There doesn't seem to be a requirement for albums on Spotify's vast library of streamable audio to actually be music. Of course, all these plays still mean royalties for the artist, even if the "song" is an orgasm noise.
Earlier this year, LA's Vulfpeck took advantage of this by releasing an entirely silent album on Spotify for their fans to stream while they slept. Sleepify — its songs named "Z" through "Zzzzzzzzzz" and each just over 30 seconds long — raised over $20,000, enough to fund a tour of entirely free shows. They are heroes.
At first it didn't seem as though Spotify would pay the band. Although the company was indulgent at first, they pulled the album in late April without giving a reason or citing a terms violation, leading to an impressive amount of backlash. In a statement of support on Facebook, alt-rock gods Cake questioned whether there was a double standard for demonizing profit at work:
"Artists who "adapt and evolve" get smacked down? "Permissionless innovation and disruption" only truly excellent when done TO artists?"
Following Sleepify's takedown Vulfpeck released a three track EP responding to Spotify's decision, entitled Official Statement. But by then, Sleepify had already been streamed 5.5 million times over seven weeks. Compare that to the 120,000 plays Vulfpeck's 2013 song "My First Car" received.
Now, Billboard reports that the band will indeed receive their payout, and are planning their tour based on the cities that streamed Sleepify the most. I assume they will actually play music.
In other streaming news, more consumers are choosing streams over digital downloads, while royalty rates for artists remain just above garbage:
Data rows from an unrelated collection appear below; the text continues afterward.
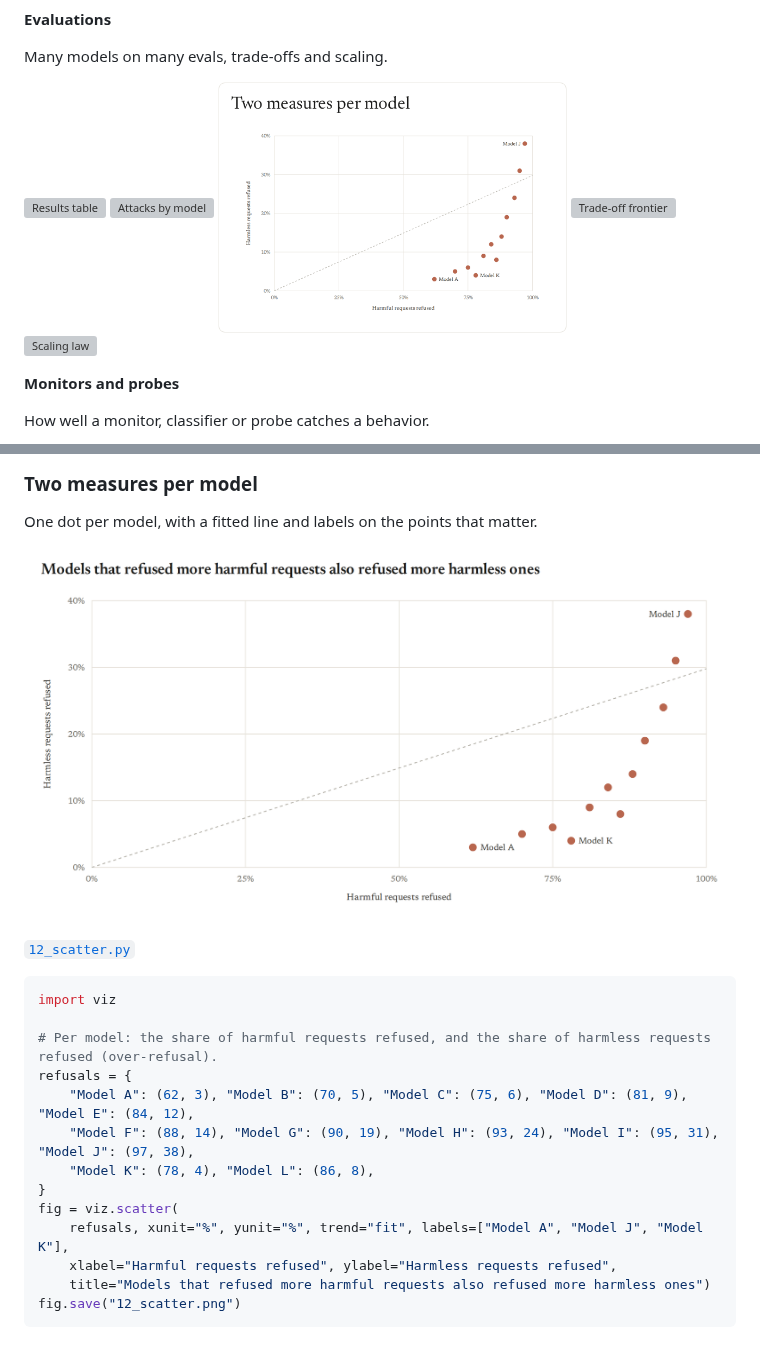
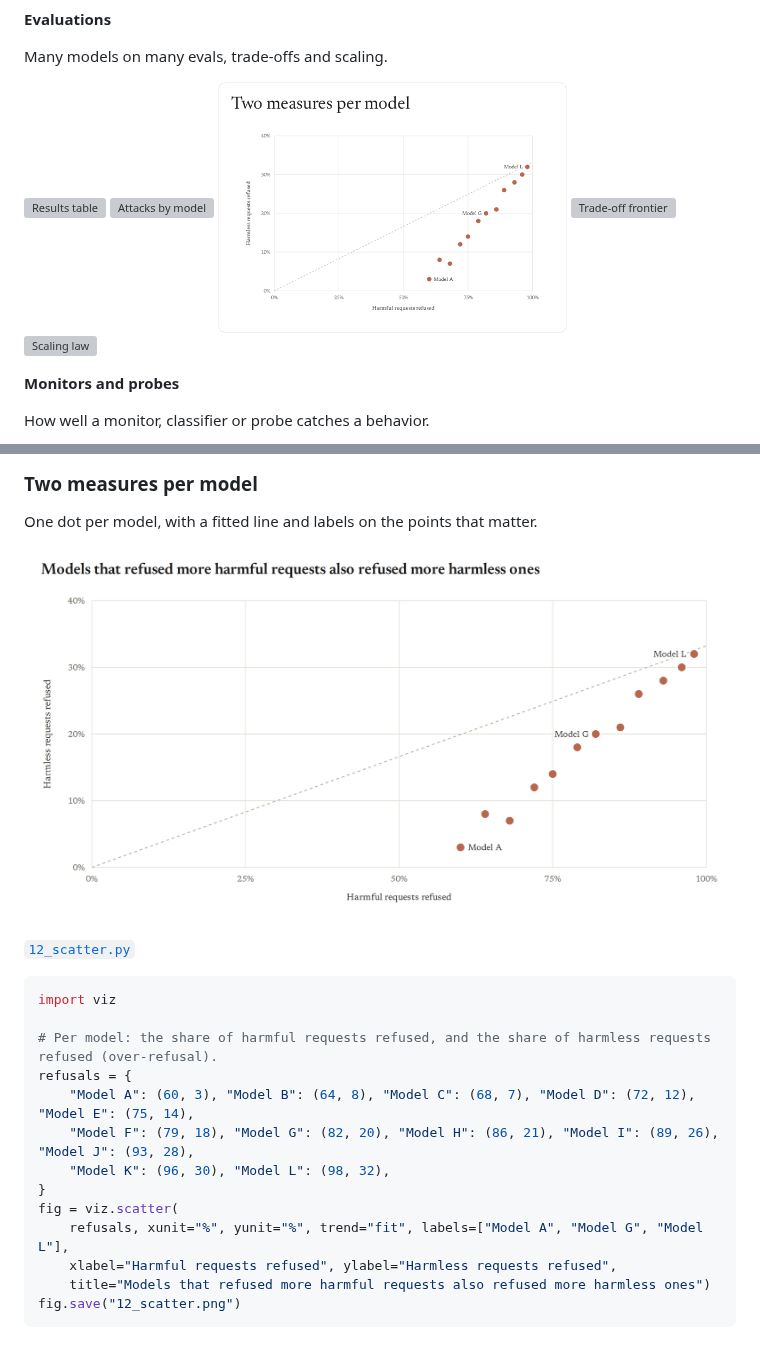
Before and after one commit to safety-research/viz, a Markdown page: examples/README.md, 2 parts joined by grey strips. Drawn GitHub-style; pictures changed too: docs/gallery/12_scatter.png, docs/gallery/cards/12_scatter.png; grey boxes are pictures that could not be loaded.

Commit message:
Two-measures template: points that follow the fitted line
Co-Authored-By: Claude Opus 5.5 (1M context) <noreply@anthropic.com>

```diff
--- a/examples/README.md
+++ b/examples/README.md
@@ -359,12 +359,12 @@ import viz
 
 # Per model: the share of harmful requests refused, and the share of harmless requests refused (over-refusal).
 refusals = {
-    "Model A": (62, 3), "Model B": (70, 5), "Model C": (75, 6), "Model D": (81, 9), "Model E": (84, 12),
-    "Model F": (88, 14), "Model G": (90, 19), "Model H": (93, 24), "Model I": (95, 31), "Model J": (97, 38),
-    "Model K": (78, 4), "Model L": (86, 8),
+    "Model A": (60, 3), "Model B": (64, 8), "Model C": (68, 7), "Model D": (72, 12), "Model E": (75, 14),
+    "Model F": (79, 18), "Model G": (82, 20), "Model H": (86, 21), "Model I": (89, 26), "Model J": (93, 28),
+    "Model K": (96, 30), "Model L": (98, 32),
 }
 fig = viz.scatter(
-    refusals, xunit="%", yunit="%", trend="fit", labels=["Model A", "Model J", "Model K"],
+    refusals, xunit="%", yunit="%", trend="fit", labels=["Model A", "Model G", "Model L"],
     xlabel="Harmful requests refused", ylabel="Harmless requests refused",
     title="Models that refused more harmful requests also refused more harmless ones")
 fig.save("12_scatter.png")
```
Also changed, not shown: 1 other file.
"...sales of digital music tracks fell 25.5 percent in the first quarter of 2014 compared to the same quarter in 2013. Meanwhile, streaming music surged, with a 34.7 percent increase in on-demand song and video streams. Artists earn less money from streams than they do from digital song sales, but the rates for streaming are slowly rising."